The issue of Australia’s population growth is making the news quite regularly at the moment. The country’s population has just ticked over to 25 million people and many are questioning the impact that this growth is having on the infrastructure of cities like Sydney and Melbourne. The debate has even hit the highest level of the political scene: Prime Minister Scott Morrison late last year said in a speech that:
“They are saying: enough, enough, enough. The roads are clogged, the buses and trains are full. The schools are taking no more enrolments.
“I hear what you are saying. I hear you loud and clear. That’s why we need to improve how we manage population growth in this country.”
He has also stated that he intends to cut Australia’s permanent migration intake by about 30,000 people per year to reduce the strain placed upon congested cities. Whether such sentiments will be enough to win Morrison’s Coalition parties this year’s federal election is another matter – the governing parties’ penchant for knifing its leaders does little to endear it to the broader community.
However, it does seem that discussing immigration and population growth concerns is potentially fertile ground for the PM, at least according to a new survey released by the Australian National University. This survey asked 2000 people whether they thought that Australia needed more people. In 2009 this question saw a rough split down the middle – 45 per cent thought that Australia needed more people. In the nine years since then the number wanting a larger Australia have dropped by a third, to only 30 per cent. The drop in support for a bigger population is larger among men than women – over 20 per cent fewer men thought that Australia needed more people, while the drop in women thinking the same was just over 10 per cent. While those aged between 25-34 years old supported population growth the most, those aged 45-54 supported it the least.
What are the reasons behind this drop in support for a larger Australia? Generally, people are concerned about the ability for the current Australian infrastructure – roads, hospitals, schools etc – to cope with an increasing population. Further, there is concern that migration to fill gaps in the workforce is occurring at the expense of training the Australian-born workforce or previous cohorts of migrants. In short, use the human resources Australia already has before looking elsewhere to fill employment gaps.

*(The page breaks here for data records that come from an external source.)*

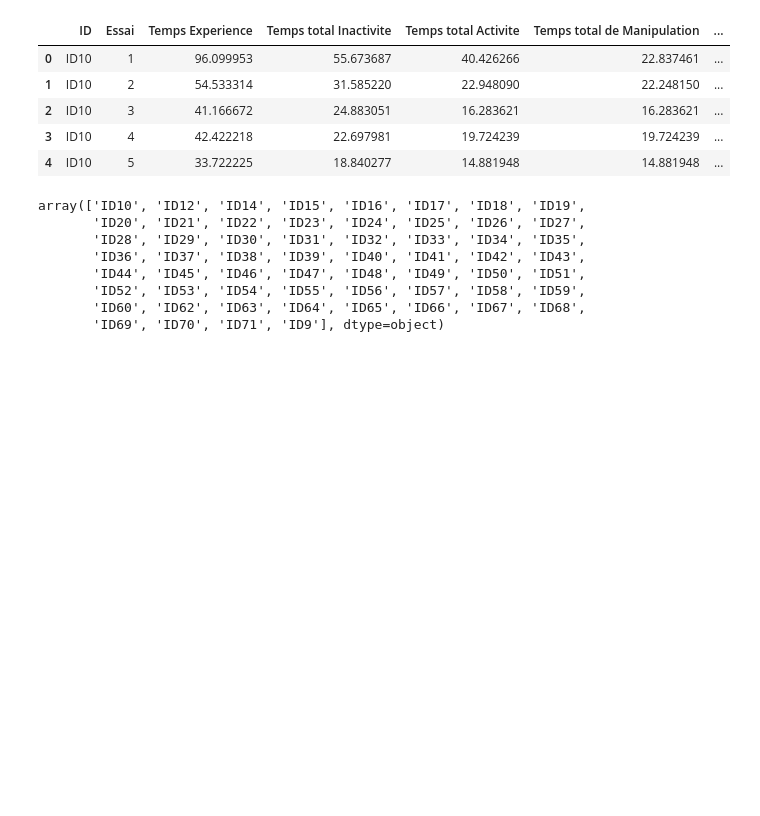
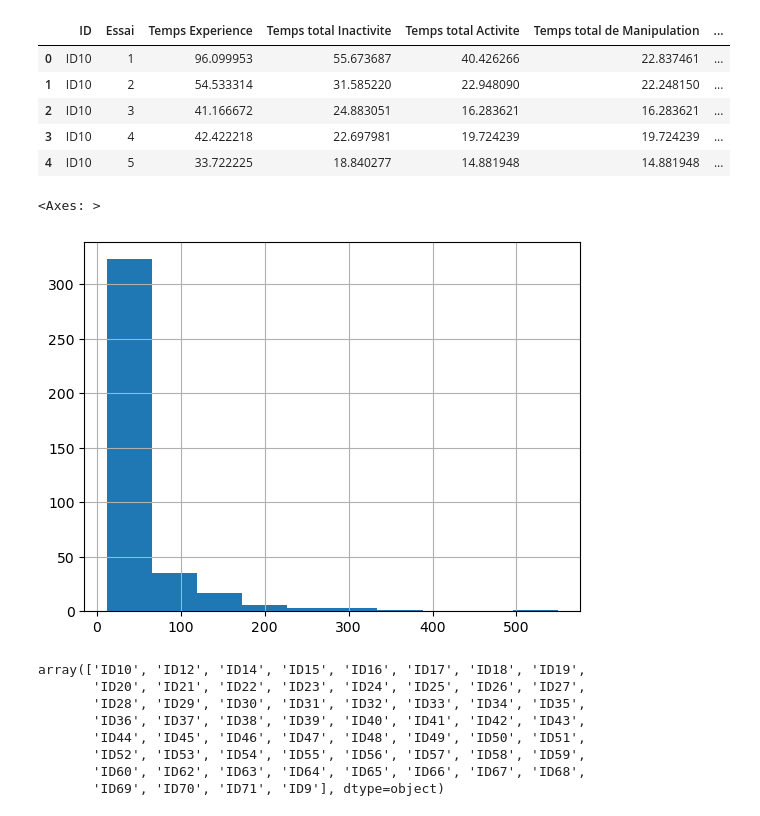
Before and after one commit to Momellouky/MentalWorkload-PhysiologicalSignals-ML_, a Jupyter notebook: src/notebooks/physio_and_cpt_signals.ipynb, the cells around one changed output. Saved outputs shown, nothing was run; the diff lists cells and outputs as text; code cells hidden in the pictures; blank space fills up the shorter version.

```diff
--- a/src/notebooks/physio_and_cpt_signals.ipynb
+++ b/src/notebooks/physio_and_cpt_signals.ipynb
@@ -184,6 +191,11 @@ cpt_df.head()
 | 2 | ID10 | 3 | 41.166672 | 24.883051 | 16.283621 | 16.283621 | ... |
 | 3 | ID10 | 4 | 42.422218 | 22.697981 | 19.724239 | 19.724239 | ... |
 | 4 | ID10 | 5 | 33.722225 | 18.840277 | 14.881948 | 14.881948 | ... |
+# %%
+cpt_df['Temps total Activite'].hist()
+# %% [output]
+<Axes: >
+[figure, added]
 # %%
 cpt_df.ID.unique()
 # %% [output]
```
Also changed, not shown: parts of 120 cells of this notebook.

Interestingly enough, the clear majority against a larger Australian population does not translate into an anti-migration stance per se. A 2018 Mapping Social Cohesion survey of 1500 respondents found that 80 per cent still saw benefits from migration and 52 per cent thought that the current levels of migration were “about right” or “too low”. So perhaps we can say that the population debate in Australia is confused and that Australians are not sure what they want. Alternatively, perhaps people are more comfortable with saying that the country’s population is too large than that there are too many migrants…